There has been a lot of debate recently regarding the role of arthroscopy (keyhole surgery) in those people that have a meniscal cartilage tear and osteoarthrosis.
Osteoarthrosis is also known as osteoarthritis, and is wear and tear of the articular cartilage or joint surface. For most people it is an age related phenomenon. It can also occur as a result of an injury to the knee, previous surgery, as a result of an inflammatory condition, and there has also been a genetic link identified.
Meniscal cartilage is the tissue that sits in between the two joint surfaces and in the knee this is the femur (thigh bone) and tibia (leg bone). The meniscus acts as a shock absorber reducing the amount of wear and tear between these two bones. The meniscus frequently tears due to injury in those people less than 30 years of age. Unfortunately for people over 35 years of age the meniscus tears through a degeneration or “wear and tear”. The reason it does this is because as we age there is an alteration in the composition of the meniscus and therefore the forces placed on the altered meniscus causes it to tear. There does not need to be an injury at all and most of the time will occur from a small event such as missing a step, twisting awkwardly or getting out of your car.

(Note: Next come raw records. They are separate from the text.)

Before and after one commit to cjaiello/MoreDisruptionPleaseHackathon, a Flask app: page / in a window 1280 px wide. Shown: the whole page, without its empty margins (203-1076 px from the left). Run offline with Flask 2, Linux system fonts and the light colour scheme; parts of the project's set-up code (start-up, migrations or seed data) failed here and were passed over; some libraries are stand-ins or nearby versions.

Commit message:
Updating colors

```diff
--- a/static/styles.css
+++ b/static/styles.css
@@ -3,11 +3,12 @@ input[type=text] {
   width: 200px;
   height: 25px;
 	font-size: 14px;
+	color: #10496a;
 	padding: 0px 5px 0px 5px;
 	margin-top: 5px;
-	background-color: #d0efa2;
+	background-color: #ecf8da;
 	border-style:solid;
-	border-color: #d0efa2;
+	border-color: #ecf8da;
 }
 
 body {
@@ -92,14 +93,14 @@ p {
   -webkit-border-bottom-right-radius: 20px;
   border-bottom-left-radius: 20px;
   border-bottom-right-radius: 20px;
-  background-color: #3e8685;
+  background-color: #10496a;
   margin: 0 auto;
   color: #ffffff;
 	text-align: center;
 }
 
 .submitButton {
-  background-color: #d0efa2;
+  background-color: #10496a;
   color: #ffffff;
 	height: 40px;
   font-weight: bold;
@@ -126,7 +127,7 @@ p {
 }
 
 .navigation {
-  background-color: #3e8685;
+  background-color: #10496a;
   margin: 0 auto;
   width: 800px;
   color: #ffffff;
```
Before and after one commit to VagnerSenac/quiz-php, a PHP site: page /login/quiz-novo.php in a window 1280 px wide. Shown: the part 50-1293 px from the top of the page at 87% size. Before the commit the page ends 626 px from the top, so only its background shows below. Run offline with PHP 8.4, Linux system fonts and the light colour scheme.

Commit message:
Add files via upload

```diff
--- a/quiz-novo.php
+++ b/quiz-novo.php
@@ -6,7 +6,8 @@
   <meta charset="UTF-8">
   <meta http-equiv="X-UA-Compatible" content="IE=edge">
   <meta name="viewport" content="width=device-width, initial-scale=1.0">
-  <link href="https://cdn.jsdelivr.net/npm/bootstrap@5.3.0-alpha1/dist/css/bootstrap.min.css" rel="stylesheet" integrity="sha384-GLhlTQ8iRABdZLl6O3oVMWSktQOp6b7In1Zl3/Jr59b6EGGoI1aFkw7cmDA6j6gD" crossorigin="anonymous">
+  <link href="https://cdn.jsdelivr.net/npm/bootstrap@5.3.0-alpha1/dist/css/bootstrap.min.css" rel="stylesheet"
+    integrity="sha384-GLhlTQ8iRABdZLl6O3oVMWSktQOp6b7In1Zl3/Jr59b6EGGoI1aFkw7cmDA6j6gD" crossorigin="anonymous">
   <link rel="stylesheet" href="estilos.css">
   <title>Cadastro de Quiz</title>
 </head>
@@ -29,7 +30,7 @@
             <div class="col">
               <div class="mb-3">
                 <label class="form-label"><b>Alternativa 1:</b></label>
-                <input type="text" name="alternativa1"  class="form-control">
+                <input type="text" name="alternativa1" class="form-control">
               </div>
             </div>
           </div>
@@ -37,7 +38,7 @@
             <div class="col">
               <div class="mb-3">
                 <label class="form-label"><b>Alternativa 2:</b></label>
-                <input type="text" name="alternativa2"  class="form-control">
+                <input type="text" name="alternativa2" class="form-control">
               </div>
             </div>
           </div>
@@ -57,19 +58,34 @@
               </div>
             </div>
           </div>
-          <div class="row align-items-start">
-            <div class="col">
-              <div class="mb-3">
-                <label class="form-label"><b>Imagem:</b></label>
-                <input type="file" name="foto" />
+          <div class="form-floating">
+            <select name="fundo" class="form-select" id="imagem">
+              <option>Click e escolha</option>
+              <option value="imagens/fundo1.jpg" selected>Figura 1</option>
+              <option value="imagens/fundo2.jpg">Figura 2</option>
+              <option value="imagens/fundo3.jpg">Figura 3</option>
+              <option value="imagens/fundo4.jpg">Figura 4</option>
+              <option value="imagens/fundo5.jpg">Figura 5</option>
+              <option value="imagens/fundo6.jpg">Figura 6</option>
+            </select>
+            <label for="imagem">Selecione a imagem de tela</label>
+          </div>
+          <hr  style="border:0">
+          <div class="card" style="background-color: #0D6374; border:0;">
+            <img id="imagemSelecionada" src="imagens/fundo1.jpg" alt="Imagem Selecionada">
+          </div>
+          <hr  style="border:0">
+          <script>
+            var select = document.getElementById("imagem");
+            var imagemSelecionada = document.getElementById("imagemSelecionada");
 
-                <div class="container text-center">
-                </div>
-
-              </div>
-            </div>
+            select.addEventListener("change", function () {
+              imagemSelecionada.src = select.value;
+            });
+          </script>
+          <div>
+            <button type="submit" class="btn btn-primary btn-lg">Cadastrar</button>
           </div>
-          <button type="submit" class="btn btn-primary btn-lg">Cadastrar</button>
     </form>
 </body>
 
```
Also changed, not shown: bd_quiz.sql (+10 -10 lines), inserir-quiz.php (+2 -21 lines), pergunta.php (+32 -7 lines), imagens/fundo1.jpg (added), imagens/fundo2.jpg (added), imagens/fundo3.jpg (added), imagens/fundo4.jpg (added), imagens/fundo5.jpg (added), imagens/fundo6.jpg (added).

People can have meniscal tears and not know they do until an event occurs to inflame their knee.
Thankfully osteoarthrosis occurs in most people who are over 55 years of age, however if there is a genetic link, previous injury or surgery to your knee, you may get arthrosis sooner.
Meniscal tears that cause locking or jamming of the knee with ongoing pain, swelling and feelings of instability (giving way / collapsing) will normally settle down in only a small minority of patients. Arthroscopy will benefit patients but this is dependent on the tear pattern of the meniscus. It has been well documented that not all meniscal tears are the same and those people who have complex tears, flap tears, bucket handle tears or tears with extrusion will generally have a better result following arthroscopy than if not operated on and when compared with other tear patterns. Recently there has been an ongoing debate as to the benefit of arthroscopy in those patients who have co-existing meniscal pathology and osteoarthrosis. This debate has been fueled by doctors and surgeons publishing research either supporting the use of arthroscopy or stating that arthroscopy is of no benefit to these patients. This makes the job of the surgeon difficult because although research guides our treatment of patients’ blanket results cannot be applied to individuals.
This is where the clinical judgment of the surgeon is important in determining which candidates with a meniscal tear and arthrosis are suitable for surgery.
In my opinion, patients who have a moderate (nearly bone-on-bone) or severe (bone-on-bone) level of osteoarthrosis with a meniscal tear will not benefit from an arthroscopy. These patients will have options available to them but may at some stage require knee replacement. Patients who have no or mild osteoarthrosis will on the whole benefit following arthroscopy of the knee but must have symptoms, clinical signs, and MRI findings of a meniscal tear. Those patients who have a meniscal tear but have no or few symptoms and signs will not have a clinical benefit from arthroscopy.
If you have any questions regarding this or any other knee related issue please do not hesitate to contact us by submitting our enquiry form.